Both these investigations are expected to conclude by the end of this year, and after that, the Crown Prosecution Service will decide if the evidence warrants criminal prosecutions, if there is any reasonable prospect of obtaining a conviction and if such prosecutions would be in public interest. (That last question, at least, is in no doubt.) But the time that has passed — time that was bought by the cover up — may well count against the prospects of conviction, and so in turn prosecution. Justice delayed again, perhaps.
The idea of closure is a hopeless one in cases like this, where the shocks and scars are borne by so many different people in so many different ways.
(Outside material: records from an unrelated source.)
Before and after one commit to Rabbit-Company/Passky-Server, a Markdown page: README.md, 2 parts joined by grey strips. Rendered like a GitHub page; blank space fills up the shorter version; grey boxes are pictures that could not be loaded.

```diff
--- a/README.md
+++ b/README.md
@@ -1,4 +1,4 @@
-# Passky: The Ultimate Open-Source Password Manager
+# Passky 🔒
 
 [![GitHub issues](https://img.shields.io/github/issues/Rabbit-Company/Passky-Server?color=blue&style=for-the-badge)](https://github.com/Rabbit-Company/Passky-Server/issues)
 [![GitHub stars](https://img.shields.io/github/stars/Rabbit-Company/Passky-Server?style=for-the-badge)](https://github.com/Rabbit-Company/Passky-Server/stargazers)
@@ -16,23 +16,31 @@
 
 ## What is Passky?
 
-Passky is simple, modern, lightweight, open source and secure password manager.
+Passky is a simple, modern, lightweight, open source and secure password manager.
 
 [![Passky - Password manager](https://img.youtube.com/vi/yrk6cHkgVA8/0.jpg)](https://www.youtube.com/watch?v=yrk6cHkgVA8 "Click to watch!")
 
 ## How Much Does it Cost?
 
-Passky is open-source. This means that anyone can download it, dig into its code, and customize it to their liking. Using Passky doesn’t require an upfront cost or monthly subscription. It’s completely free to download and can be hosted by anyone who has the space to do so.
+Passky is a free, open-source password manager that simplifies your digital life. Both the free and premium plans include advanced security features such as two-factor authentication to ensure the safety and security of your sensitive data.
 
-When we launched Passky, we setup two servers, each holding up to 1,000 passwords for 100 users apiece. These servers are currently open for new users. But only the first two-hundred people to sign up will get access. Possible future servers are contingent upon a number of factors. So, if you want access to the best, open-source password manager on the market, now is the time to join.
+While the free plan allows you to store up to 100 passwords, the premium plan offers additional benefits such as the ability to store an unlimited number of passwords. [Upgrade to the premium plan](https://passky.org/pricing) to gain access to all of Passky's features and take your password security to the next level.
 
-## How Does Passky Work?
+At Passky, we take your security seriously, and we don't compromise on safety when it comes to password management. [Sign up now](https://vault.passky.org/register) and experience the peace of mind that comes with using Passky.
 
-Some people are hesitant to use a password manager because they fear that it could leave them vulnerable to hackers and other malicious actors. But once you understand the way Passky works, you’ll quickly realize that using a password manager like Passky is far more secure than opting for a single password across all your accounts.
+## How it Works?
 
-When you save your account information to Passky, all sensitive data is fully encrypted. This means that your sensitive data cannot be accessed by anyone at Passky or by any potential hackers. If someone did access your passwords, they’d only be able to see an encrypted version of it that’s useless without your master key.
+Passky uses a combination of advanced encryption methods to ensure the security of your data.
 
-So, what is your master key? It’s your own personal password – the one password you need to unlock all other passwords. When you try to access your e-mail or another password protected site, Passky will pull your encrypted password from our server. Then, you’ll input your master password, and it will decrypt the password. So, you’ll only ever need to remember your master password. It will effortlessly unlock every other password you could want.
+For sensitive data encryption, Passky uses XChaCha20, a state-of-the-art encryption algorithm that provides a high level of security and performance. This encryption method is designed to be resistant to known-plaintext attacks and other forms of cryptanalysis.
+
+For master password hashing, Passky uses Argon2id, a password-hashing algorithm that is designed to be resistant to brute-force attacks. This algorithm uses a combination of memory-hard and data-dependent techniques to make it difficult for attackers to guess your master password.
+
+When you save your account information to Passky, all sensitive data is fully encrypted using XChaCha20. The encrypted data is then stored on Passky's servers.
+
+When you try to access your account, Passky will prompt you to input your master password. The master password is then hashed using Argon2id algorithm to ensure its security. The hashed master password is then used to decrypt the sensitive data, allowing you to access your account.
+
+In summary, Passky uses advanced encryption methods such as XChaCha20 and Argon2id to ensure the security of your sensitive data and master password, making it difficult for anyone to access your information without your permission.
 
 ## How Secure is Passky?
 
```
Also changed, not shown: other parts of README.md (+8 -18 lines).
For some this will be a glorious moment of blessed relief and vindication, for others an irrelevance in a world long broken. But Hillsborough has long persisted as a snarl of unanswered questions at the heart of British football and British social history, and now we have one of the most important and fundamental answers. They were unlawfully killed by those who were obliged to ensure their safety.